Ordinary cells reprogrammed to act like embryonic stem cells can help repair damaged heart tissue in mice, researchers reported on Monday in a study that shows a potential practical use for the experimental cells. When injected into mice whose hearts had been damaged by a heart attack, the new cells helped improve both the structure and function of the heart. Eventually the hope would be to patch up seriously ill heart patients using their own cells. “It was obvious to the observer which animals had been treated and which ones hadn’t,” said Dr Timothy Nelson of the Mayo Clinic in Rochester, Minnesota, whose study appears in the journal Circulation...
Instead of coaxing the iPS cells into a specific type of heart tissue, they used the iPS cells in their most embryonic-like state. Nelson said two weeks after they had transplanted the cells, they started making different types of heart tissue, including heart muscle, blood vessels and the cells that line blood vessels. “They were able to respond to this damaged environment and spontaneously give rise to the appropriate tissues and create new tissues within that diseased heart,” he said. “That is a key wow factor of this paper.” Nelson said heart cells continued to grow for four weeks, and the mice that got the iPS cells got better. Both the structure and the function of their hearts improved compared to animals injected with cells that form scar tissue, he said.

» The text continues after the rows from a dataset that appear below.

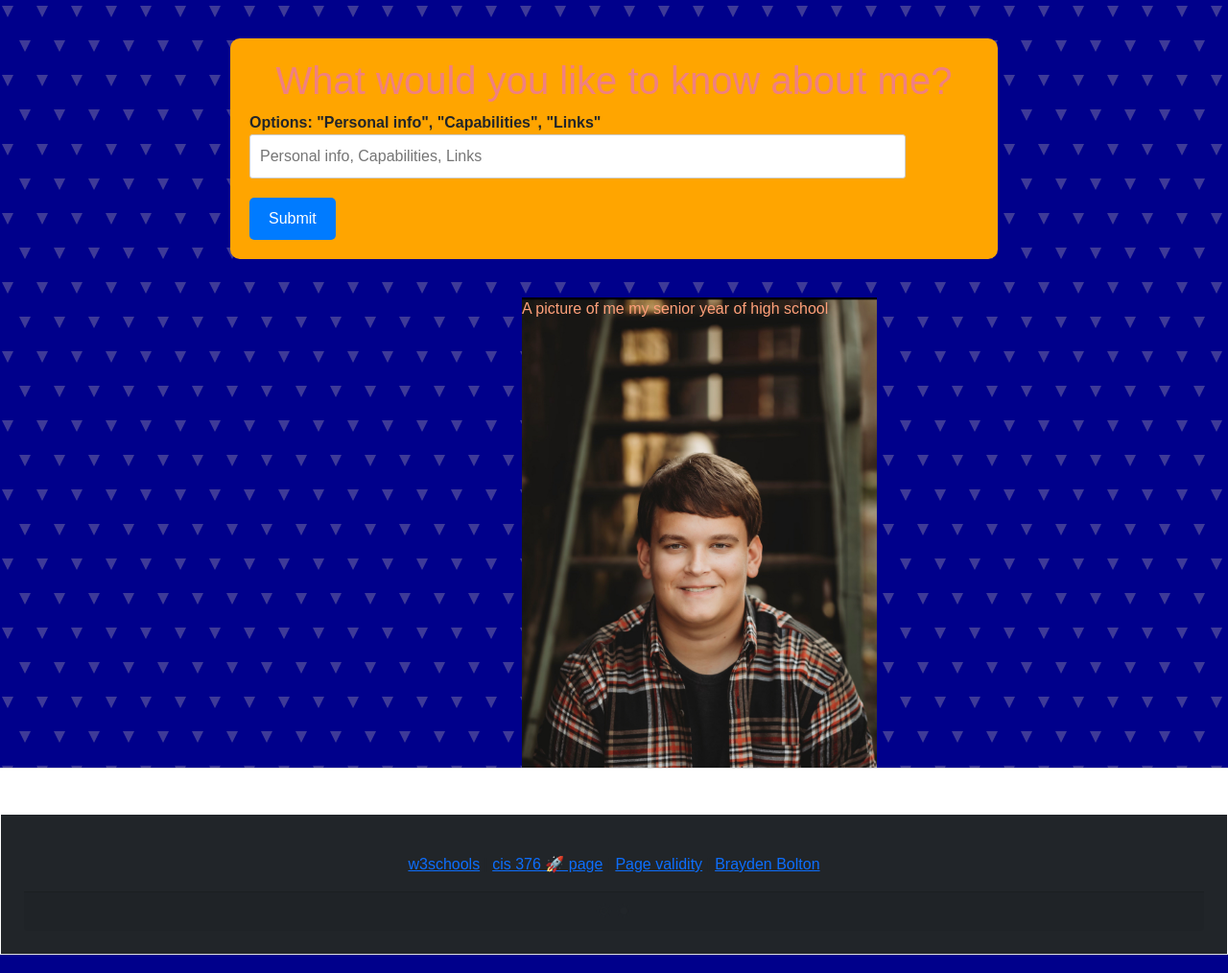
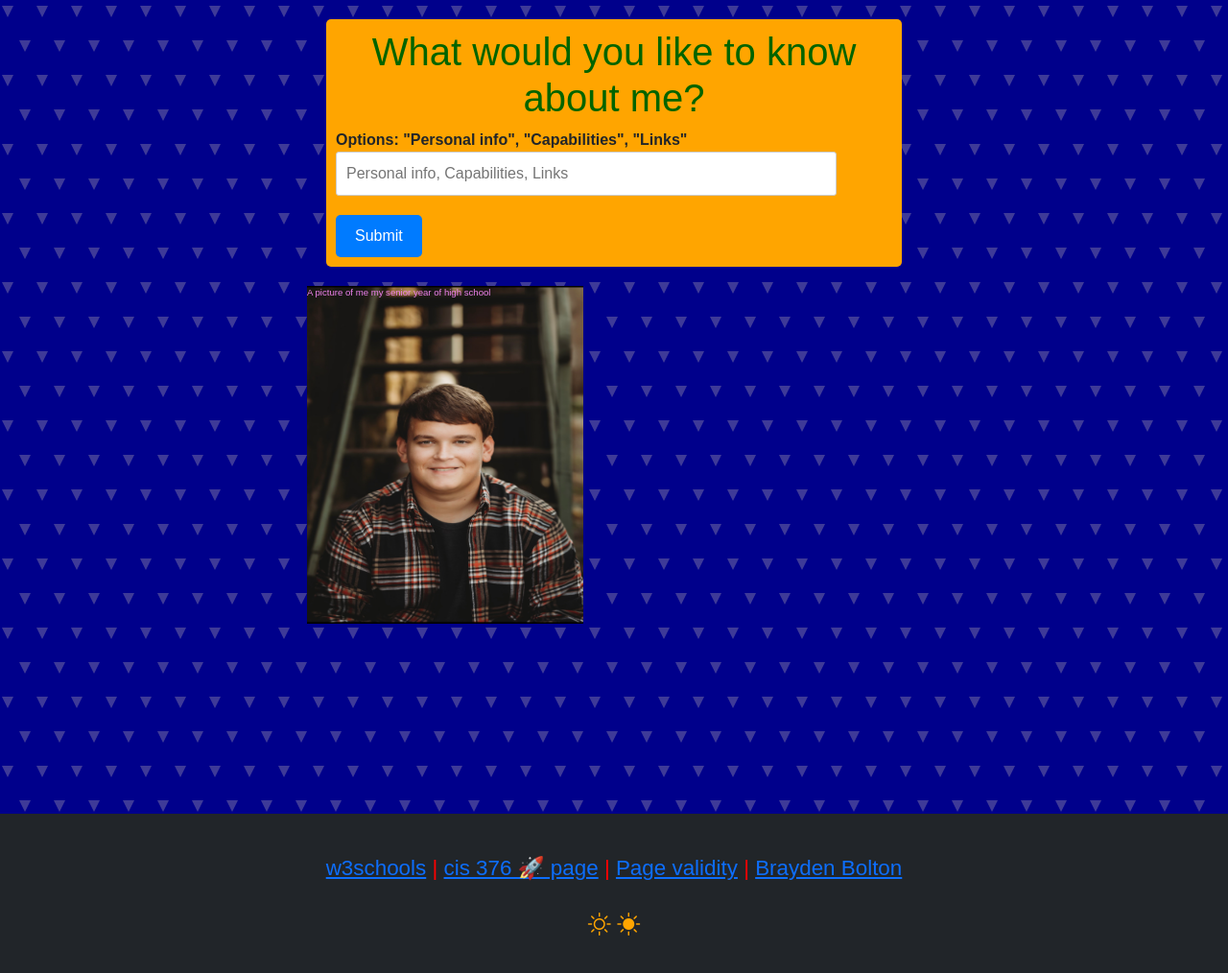
Before and after one commit to bbolton1/brayden-foxtrot-cis376, a plain HTML site: page index.html in a window 1280 px wide. Shown: the whole page at 96% size. Drawn offline with nearby package versions, Linux system fonts and the light colour scheme.

Commit message:
Update style.css

```diff
--- a/styles/style.css
+++ b/styles/style.css
@@ -13,10 +13,11 @@ body {
 }
 
 .container {
-    max-width: 800px;
-    margin: 40px auto;
-    padding: 20px;
-    border-radius: 10px;
+    max-width: 600px;
+    max-height: 500px;
+    margin: 20px auto;
+    padding: 10px;
+    border-radius: 5px;
     box-shadow: 0 0 10px rgba(0, 0, 0, 0);
 }
 
@@ -27,12 +28,12 @@ body {
 
 #output {
     color:purple;
-    font-size: 1.5rem;
+    font-size: 1rem;
 }
 
 h1 {
     text-align: center;
-    color: lightcoral;
+    color: darkgreen;
 }
 
 h4 {
@@ -73,21 +74,39 @@ button:hover {
     flex-grow: 1;
 }
 
-footer {  /* name and class information */
-    color: red;
-    font-size: 20px;
+img {
+    height: 22rem;
+    width: 18rem;
+    max-width: 400px;
+    max-height: 500px;
 }
 
-img {
-    height: 35rem;
+.card {
+    background-color: transparent;
+    border: none;
+    box-shadow: none;
+  }
+
+.card-body {
+    color: red;
+    font-size: 1.4rem;
+}
+
+.card-footer {
+    background-color: transparent;
+    border: none;
+    color: orange;
+    font-size: 1.5rem;
 }
 
 .pic {
     position: relative;
-    left: 85%;
+    left: 50%;
+
 }
 .pic > img,
 .pic-text {
-    color: lightsalmon;
+    color: violet;
     position: absolute;
+    font-size: .6rem;
 }
```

This doesn’t cure the tumor problem associated with all pluripotent stem cells—whether ESCs or iPSCs—of course. But ethical research is sure transforming the field.